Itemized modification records
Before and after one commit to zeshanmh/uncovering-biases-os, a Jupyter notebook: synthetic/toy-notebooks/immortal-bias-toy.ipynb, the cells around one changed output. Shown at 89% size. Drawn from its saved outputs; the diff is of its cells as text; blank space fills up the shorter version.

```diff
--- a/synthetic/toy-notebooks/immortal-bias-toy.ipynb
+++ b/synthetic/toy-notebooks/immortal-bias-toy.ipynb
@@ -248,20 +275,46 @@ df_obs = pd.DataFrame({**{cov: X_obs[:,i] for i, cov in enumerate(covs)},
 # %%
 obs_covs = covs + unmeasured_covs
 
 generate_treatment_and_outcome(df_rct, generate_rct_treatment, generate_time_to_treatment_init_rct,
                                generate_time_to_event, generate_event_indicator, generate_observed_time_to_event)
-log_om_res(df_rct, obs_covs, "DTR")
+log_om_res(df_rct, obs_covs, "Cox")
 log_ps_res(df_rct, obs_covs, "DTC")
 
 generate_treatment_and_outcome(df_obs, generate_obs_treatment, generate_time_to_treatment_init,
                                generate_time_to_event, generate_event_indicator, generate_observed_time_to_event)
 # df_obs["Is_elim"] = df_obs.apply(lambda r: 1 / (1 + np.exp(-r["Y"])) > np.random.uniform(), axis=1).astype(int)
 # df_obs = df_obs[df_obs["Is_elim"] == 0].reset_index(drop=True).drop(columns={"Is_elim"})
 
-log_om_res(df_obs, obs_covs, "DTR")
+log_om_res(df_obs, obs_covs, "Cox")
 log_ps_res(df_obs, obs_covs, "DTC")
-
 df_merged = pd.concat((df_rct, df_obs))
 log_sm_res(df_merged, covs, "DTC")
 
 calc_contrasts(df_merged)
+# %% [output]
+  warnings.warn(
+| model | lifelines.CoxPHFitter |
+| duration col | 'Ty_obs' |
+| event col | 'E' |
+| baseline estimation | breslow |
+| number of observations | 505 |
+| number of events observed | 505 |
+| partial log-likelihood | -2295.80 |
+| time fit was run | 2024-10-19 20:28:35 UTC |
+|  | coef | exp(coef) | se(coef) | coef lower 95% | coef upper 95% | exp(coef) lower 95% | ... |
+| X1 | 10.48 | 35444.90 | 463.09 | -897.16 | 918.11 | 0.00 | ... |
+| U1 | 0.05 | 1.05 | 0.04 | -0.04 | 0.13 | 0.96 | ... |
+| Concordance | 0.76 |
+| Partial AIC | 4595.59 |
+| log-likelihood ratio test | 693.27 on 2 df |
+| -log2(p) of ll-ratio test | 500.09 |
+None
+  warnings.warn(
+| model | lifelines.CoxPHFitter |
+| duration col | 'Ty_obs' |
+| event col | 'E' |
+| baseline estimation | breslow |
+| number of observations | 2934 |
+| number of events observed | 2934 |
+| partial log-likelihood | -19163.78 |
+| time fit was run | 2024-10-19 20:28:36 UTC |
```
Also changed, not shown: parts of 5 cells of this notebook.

> WHAT THIS TASK INVOLVES
Output the records above precisely.

> TASK ANSWER
Before and after one commit to zeshanmh/uncovering-biases-os, a Jupyter notebook: synthetic/toy-notebooks/immortal-bias-toy.ipynb, the cells around one changed output. Shown at 89% size. Drawn from its saved outputs; the diff is of its cells as text; blank space fills up the shorter version.

```diff
--- a/synthetic/toy-notebooks/immortal-bias-toy.ipynb
+++ b/synthetic/toy-notebooks/immortal-bias-toy.ipynb
@@ -248,20 +275,46 @@ df_obs = pd.DataFrame({**{cov: X_obs[:,i] for i, cov in enumerate(covs)},
 # %%
 obs_covs = covs + unmeasured_covs
 
 generate_treatment_and_outcome(df_rct, generate_rct_treatment, generate_time_to_treatment_init_rct,
                                generate_time_to_event, generate_event_indicator, generate_observed_time_to_event)
-log_om_res(df_rct, obs_covs, "DTR")
+log_om_res(df_rct, obs_covs, "Cox")
 log_ps_res(df_rct, obs_covs, "DTC")
 
 generate_treatment_and_outcome(df_obs, generate_obs_treatment, generate_time_to_treatment_init,
                                generate_time_to_event, generate_event_indicator, generate_observed_time_to_event)
 # df_obs["Is_elim"] = df_obs.apply(lambda r: 1 / (1 + np.exp(-r["Y"])) > np.random.uniform(), axis=1).astype(int)
 # df_obs = df_obs[df_obs["Is_elim"] == 0].reset_index(drop=True).drop(columns={"Is_elim"})
 
-log_om_res(df_obs, obs_covs, "DTR")
+log_om_res(df_obs, obs_covs, "Cox")
 log_ps_res(df_obs, obs_covs, "DTC")
-
 df_merged = pd.concat((df_rct, df_obs))
 log_sm_res(df_merged, covs, "DTC")
 
 calc_contrasts(df_merged)
+# %% [output]
+  warnings.warn(
+| model | lifelines.CoxPHFitter |
+| duration col | 'Ty_obs' |
+| event col | 'E' |
+| baseline estimation | breslow |
+| number of observations | 505 |
+| number of events observed | 505 |
+| partial log-likelihood | -2295.80 |
+| time fit was run | 2024-10-19 20:28:35 UTC |
+|  | coef | exp(coef) | se(coef) | coef lower 95% | coef upper 95% | exp(coef) lower 95% | ... |
+| X1 | 10.48 | 35444.90 | 463.09 | -897.16 | 918.11 | 0.00 | ... |
+| U1 | 0.05 | 1.05 | 0.04 | -0.04 | 0.13 | 0.96 | ... |
+| Concordance | 0.76 |
+| Partial AIC | 4595.59 |
+| log-likelihood ratio test | 693.27 on 2 df |
+| -log2(p) of ll-ratio test | 500.09 |
+None
+  warnings.warn(
+| model | lifelines.CoxPHFitter |
+| duration col | 'Ty_obs' |
+| event col | 'E' |
+| baseline estimation | breslow |
+| number of observations | 2934 |
+| number of events observed | 2934 |
+| partial log-likelihood | -19163.78 |
+| time fit was run | 2024-10-19 20:28:36 UTC |
```
Also changed, not shown: parts of 5 cells of this notebook.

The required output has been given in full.